DEAR MIKE: The closet in my master bedroom seems to have grown smaller each year. I have one closet rod, but I would like to reorganize the space to get the most out of it. I have seen wire shelving and the price is within my budget. Can you give me some installation tips? -- Janette G.
DEAR JANETTE: It sounds like you might benefit from an annual garage sale.
If you are a clothes horse, you will need to reorganize your closet, and wire shelving is an economical and durable choice.
There are two types of wire shelving. One uses a vertical track that allows the shelves to be adjusted up or down. It is a faster installation, but it is more expensive and has somewhat of an industrial look to it.
The other method is less expensive, but the shelves will remain in a fixed position.
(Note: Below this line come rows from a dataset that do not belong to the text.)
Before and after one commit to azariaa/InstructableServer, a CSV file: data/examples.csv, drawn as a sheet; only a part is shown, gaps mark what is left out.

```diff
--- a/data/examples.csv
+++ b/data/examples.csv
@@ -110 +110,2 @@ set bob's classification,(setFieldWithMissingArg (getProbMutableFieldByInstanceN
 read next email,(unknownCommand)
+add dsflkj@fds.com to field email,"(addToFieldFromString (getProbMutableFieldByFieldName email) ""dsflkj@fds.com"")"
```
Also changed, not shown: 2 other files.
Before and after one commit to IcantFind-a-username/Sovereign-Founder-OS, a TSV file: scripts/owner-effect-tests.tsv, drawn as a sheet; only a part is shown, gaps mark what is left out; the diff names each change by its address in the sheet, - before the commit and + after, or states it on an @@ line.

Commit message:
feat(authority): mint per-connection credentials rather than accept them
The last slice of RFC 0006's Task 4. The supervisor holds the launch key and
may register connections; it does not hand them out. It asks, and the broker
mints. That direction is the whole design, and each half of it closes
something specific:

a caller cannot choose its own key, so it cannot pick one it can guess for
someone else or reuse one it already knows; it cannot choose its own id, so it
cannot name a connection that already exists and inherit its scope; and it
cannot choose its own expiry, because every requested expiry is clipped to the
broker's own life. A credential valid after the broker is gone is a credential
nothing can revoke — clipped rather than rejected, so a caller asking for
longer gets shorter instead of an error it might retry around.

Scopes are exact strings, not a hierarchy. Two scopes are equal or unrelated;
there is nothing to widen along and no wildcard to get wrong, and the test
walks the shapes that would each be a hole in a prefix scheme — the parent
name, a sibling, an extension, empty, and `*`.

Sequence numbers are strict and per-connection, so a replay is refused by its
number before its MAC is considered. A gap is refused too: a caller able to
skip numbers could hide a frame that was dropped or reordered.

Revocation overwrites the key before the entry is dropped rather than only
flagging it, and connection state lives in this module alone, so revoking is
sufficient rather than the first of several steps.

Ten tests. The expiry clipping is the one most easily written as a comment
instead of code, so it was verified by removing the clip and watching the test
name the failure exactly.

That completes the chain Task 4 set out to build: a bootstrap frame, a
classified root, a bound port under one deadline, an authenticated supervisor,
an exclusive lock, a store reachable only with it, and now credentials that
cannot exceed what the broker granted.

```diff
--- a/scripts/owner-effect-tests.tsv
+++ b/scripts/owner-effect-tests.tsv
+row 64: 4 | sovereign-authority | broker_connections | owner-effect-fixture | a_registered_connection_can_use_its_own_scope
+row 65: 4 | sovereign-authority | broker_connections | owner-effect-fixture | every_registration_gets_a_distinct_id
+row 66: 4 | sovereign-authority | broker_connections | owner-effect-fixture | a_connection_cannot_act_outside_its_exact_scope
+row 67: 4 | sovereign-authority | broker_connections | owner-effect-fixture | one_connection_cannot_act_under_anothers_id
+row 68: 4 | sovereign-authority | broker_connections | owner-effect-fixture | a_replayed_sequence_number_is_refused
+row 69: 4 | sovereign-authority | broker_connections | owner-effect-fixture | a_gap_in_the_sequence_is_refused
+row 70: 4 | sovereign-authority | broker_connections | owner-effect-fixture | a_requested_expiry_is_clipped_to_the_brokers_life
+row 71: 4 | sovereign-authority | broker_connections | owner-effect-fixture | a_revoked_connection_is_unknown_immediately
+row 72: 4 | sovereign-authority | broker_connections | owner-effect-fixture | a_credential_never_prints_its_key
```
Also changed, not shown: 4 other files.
Since it sounds like the budget is tight, we will concentrate on the fixed shelving.
To start, take measurements of the closet and make a sketch of what you want. The fastest way to get more closet space is to install a second hanging shelf. This works well if your wardrobe consists mainly of items that would hang in a space roughly 42 inches high. If you have items, such as dresses, that would not fit in this space, you obviously would have to leave a space for them to hang.
There are lots of options available. You can add shoe racks (by inverting the shelving), storage drawers and baskets, or even a column of shelves for sweaters using pre-drilled poles. Some shelves include an option for a continuous closet rod if you don't want to use the built-in lip. Closet design is limited only by space and imagination.
Start the project by removing the old closet pole and any attached shelving. Typically they will be held in place with screws. From your sketch, use a level and a pencil and mark on the wall where the shelves are to be placed. Extend the level lines around the closet. If you will have two hanging shelves, one on top of the other, mark the top shelf at 84 inches high and the bottom shelf at 42 inches high.
There are three ways to install a shelf: from one wall to another, from one wall to an open space, and from one open space to another.
Each way requires wall clips and support brackets. If the shelf will be mounted to the side walls, use wall brackets. Wall brackets are mounted at the front of the shelf, which rests in this bracket.
The mounting hardware is specific to these wire shelf products. Choose the hardware for that length of shelf and whether or not it fastens to a side wall.
Trim the shelves to fit using either bolt cutters or a hacksaw. The trimmed ends will be sharp but will rest in the wall brackets. If the sharp ends end in an open space (not attached to a side wall), cover them with end caps so that you don't get cut and your clothing doesn't get snagged.
The manufacturer's instructions will have recommendations on the spacing of hardware and supports. Whether it's wall clips, support brackets or wall brackets, they all install in the same manner. If you are mounting them over a stud, screw the hardware into the stud using a one-inch No. 8 screw. If you are securing the hardware into drywall, drill a one-quarter inch hole, push the hardware in and tap the metal pin. The pin will spread the end of the anchor out, which will secure it to the drywall.
Install the wall clips along the level line according to the manufacturer's instructions. These clips hold the back of the shelf. On the ends at the front of the shelf, install either the wall bracket (if it connects to a side wall), or a support bracket with end caps. Simply snap the back of the shelf into the wall clips and then to either the wall brackets or the shelf support.
To extend the shelving around the perimeter of the closet, you will have to negotiate the corners. The options are to install a corner piece, which has a sweeping curve, or to butt two shelves together for a 90-degree turn. To butt the shelves together, you will need a corner support to keep the assembly rigid.
The finished product will be a more efficient closet and more room, at least for now.